What Russell Martin deal means for Jays
With all of Toronto’s glaring offseason needs in the bullpen, at third and second base, and potentially in the outfield, an upgrade behind the plate didn’t seem like a necessary spot to fill. However, $82 million later, the Blue Jays introduced their new starting catcher, Russell Martin.
Born in Toronto and raised in Montreal, 31-year-old Martin inked the second-largest contract in franchise history – his third free-agent deal – which will see him wearing his hometown jersey for five years.
Five years and $82 million. What was it that Melky Cabrera wants to stay with this budget-conscious organization again? Well, we will get to that later.
In Russell Martin’s nine seasons in the majors, his teams have seen postseason ball seven times – three times with the Dodgers, two times with the Yankees and the past two seasons with the Pirates. He is heading north with a solid 2014 under his belt. He ended his season with 110 hits, 11 home runs, a .290BA and .402OBP, not to mention his defense continued to shine; Martin has sometimes been referred to as a “sniper” when it comes to base stealers attempting to out-run his arm.
However, these offense numbers and his ability to call games are not what GM Alex Anthopoulos and skipper John Gibbons are shining the light on. They see Russell Martin’s leadership qualities as a big game-changer next year. Gibbons recently alluded that the club has not been a close-knit unit off the field as of late. Removing players with less than desirable attitudes, such as Colby Rasmus and Anthony Gose, and adding a new face in Martin, who former teammates have credited as impossible not to like, will hopefully bring an effective and lasting comradery that will spark something on the field. Actually, Martin has already made an impact in changing hearts in the clubhouse. Fellow Canadian Brett Lawrie called his new teammate’s attitude “weak” and “annoying” in 2013 when Martin pulled out of the World Baseball Classic when his request to play shortstop was denied. However, earlier this week when the news was breaking of Russell Martin’s deal, Lawrie stated Martin would be a great leader for the squad.
Now, back to what this means for keeping Cabrera.
When you play on the Canadian heartstrings, and add Russell Martin’s defensive stats and his positive influence on young pitchers Marcus Stroman, Drew Hutchison and Aaron Sanchez, the signing is great news to Jays fans. Yet, it was also a decision not based on the team’s priority needs this offseason — a decision that most likely blew Anthopoulos’ budget and, for skeptics, the chances of breaking the 21-year postseason drought in Toronto. With the Martin deal done, the Blue Jays are effectively taking one step forward and one step back with rumors swirling that the organization will now not be able to compete for Cabrera – an essential piece to the Blue Jays postseason puzzle – or any other all-star calibre outfielder on the market for that matter.

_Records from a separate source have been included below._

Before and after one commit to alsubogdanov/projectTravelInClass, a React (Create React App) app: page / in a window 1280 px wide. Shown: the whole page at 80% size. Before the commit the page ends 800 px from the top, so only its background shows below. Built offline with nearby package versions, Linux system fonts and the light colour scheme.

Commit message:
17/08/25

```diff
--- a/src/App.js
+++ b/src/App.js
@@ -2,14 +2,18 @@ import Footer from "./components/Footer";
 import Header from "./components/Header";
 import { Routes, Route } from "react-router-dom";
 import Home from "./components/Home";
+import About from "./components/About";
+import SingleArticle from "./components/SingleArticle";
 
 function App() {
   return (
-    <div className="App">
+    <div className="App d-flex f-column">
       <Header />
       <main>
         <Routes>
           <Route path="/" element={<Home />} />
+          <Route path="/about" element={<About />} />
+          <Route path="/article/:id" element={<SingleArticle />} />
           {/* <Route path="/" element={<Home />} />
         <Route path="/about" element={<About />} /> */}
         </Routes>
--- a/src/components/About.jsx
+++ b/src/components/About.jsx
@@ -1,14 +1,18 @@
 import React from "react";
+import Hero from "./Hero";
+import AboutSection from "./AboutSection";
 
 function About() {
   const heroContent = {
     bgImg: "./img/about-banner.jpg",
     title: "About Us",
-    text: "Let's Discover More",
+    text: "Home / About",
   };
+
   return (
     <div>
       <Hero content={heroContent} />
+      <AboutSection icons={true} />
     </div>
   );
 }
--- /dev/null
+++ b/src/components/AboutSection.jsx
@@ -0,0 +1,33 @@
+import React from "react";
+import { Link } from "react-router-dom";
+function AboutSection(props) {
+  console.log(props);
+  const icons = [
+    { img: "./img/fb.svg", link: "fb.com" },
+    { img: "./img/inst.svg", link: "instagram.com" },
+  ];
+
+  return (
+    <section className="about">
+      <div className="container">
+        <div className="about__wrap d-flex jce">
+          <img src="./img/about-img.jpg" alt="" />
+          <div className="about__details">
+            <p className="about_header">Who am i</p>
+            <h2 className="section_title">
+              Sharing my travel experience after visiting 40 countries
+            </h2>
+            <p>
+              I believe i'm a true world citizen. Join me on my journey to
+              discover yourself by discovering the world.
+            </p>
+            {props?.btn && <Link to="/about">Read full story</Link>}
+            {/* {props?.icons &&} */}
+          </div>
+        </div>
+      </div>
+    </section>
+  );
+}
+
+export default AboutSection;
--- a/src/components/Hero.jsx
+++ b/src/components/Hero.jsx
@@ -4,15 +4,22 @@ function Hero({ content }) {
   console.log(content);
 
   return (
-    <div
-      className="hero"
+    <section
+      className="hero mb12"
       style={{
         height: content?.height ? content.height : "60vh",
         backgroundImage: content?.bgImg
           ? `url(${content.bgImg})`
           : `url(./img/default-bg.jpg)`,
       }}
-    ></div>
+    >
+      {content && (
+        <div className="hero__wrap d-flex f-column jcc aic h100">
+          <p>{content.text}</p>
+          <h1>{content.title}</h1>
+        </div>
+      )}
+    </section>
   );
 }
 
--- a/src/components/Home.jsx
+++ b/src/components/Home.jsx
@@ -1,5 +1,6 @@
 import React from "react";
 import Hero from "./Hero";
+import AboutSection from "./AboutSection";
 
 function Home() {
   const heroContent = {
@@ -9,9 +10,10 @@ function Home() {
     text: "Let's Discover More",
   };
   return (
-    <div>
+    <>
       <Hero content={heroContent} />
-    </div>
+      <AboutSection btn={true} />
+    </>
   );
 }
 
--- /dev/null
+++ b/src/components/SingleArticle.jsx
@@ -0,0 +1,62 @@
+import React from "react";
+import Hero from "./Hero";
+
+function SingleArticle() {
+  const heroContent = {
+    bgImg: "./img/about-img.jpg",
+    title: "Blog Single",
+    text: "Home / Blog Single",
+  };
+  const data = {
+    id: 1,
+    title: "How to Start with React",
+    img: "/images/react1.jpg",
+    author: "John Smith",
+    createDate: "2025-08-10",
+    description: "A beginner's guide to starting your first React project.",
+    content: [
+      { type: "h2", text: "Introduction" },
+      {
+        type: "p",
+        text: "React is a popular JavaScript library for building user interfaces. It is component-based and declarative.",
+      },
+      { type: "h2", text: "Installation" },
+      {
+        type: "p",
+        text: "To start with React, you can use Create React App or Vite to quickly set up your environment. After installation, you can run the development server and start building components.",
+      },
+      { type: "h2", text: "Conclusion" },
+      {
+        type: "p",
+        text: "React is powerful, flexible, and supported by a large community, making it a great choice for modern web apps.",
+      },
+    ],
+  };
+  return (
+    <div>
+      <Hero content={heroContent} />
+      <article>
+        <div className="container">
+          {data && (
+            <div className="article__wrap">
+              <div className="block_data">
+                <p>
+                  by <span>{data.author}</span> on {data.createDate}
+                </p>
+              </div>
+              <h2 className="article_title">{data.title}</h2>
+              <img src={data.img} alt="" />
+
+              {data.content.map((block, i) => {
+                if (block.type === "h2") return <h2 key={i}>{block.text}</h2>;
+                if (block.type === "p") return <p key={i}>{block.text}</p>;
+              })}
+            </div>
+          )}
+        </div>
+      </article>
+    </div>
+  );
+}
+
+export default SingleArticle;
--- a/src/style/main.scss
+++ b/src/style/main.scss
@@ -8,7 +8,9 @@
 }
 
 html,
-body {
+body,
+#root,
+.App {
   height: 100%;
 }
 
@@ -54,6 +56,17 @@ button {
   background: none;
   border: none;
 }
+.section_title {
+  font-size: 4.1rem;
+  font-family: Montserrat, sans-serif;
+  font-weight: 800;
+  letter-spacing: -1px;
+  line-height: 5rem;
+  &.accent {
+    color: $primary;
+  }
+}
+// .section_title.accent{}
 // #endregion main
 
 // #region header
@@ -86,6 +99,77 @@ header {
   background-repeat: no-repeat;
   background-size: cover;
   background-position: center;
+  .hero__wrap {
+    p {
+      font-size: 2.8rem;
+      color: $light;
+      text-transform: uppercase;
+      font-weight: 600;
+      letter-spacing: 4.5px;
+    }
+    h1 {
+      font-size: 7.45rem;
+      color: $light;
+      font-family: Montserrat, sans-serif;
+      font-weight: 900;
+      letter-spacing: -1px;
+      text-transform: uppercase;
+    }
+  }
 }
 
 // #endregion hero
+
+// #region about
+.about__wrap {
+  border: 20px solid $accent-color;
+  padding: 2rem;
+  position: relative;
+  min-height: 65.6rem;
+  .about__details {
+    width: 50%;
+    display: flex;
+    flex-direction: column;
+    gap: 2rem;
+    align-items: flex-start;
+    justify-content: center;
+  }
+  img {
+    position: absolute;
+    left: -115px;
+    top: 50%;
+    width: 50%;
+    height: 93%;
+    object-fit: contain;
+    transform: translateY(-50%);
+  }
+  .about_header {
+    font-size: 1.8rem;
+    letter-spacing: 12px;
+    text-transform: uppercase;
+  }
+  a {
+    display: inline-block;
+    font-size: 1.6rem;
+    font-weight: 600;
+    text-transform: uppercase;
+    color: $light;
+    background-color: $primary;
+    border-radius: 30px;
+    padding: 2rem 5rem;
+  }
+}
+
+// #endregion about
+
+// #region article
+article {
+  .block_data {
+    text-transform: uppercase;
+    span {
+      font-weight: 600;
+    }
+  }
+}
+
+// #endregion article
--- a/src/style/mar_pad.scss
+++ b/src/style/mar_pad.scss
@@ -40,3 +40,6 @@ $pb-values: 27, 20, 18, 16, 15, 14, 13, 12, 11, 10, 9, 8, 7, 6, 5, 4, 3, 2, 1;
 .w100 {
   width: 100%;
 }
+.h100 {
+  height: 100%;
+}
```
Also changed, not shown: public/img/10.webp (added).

This on top of the fact Anthopoulos is heading into December with question marks at second base, and with Lawrie’s injury track record, probably third, too, for a decent chunk of next season. Also, there are only two arms – Brett Cecil and Aaron Loup – locked into the bullpen for 2015. The Jays have been linked to interest in lefty Andrew Miller, who could be the late-inning arm the club desperately needs, but again, the bidding for him is expected to be aggressive.
One of the ways Anthopoulos could work around this would be to wrap up a package consisting of former starting catcher Dioner Navarro, who apparently asked for a trade when the Russell Martin signing was announced, and pitcher J.A. Happ, who in all likelihood will be losing his starting job to Sanchez. Happ could take a relief gig, but we all know how he feels about that. To save the club the trouble and some money, dealing the duo to potential suitors, the Rays, Dodgers or Rangers to name a few, would free-up almost $12 million – probably still not enough to hang onto Cabrera.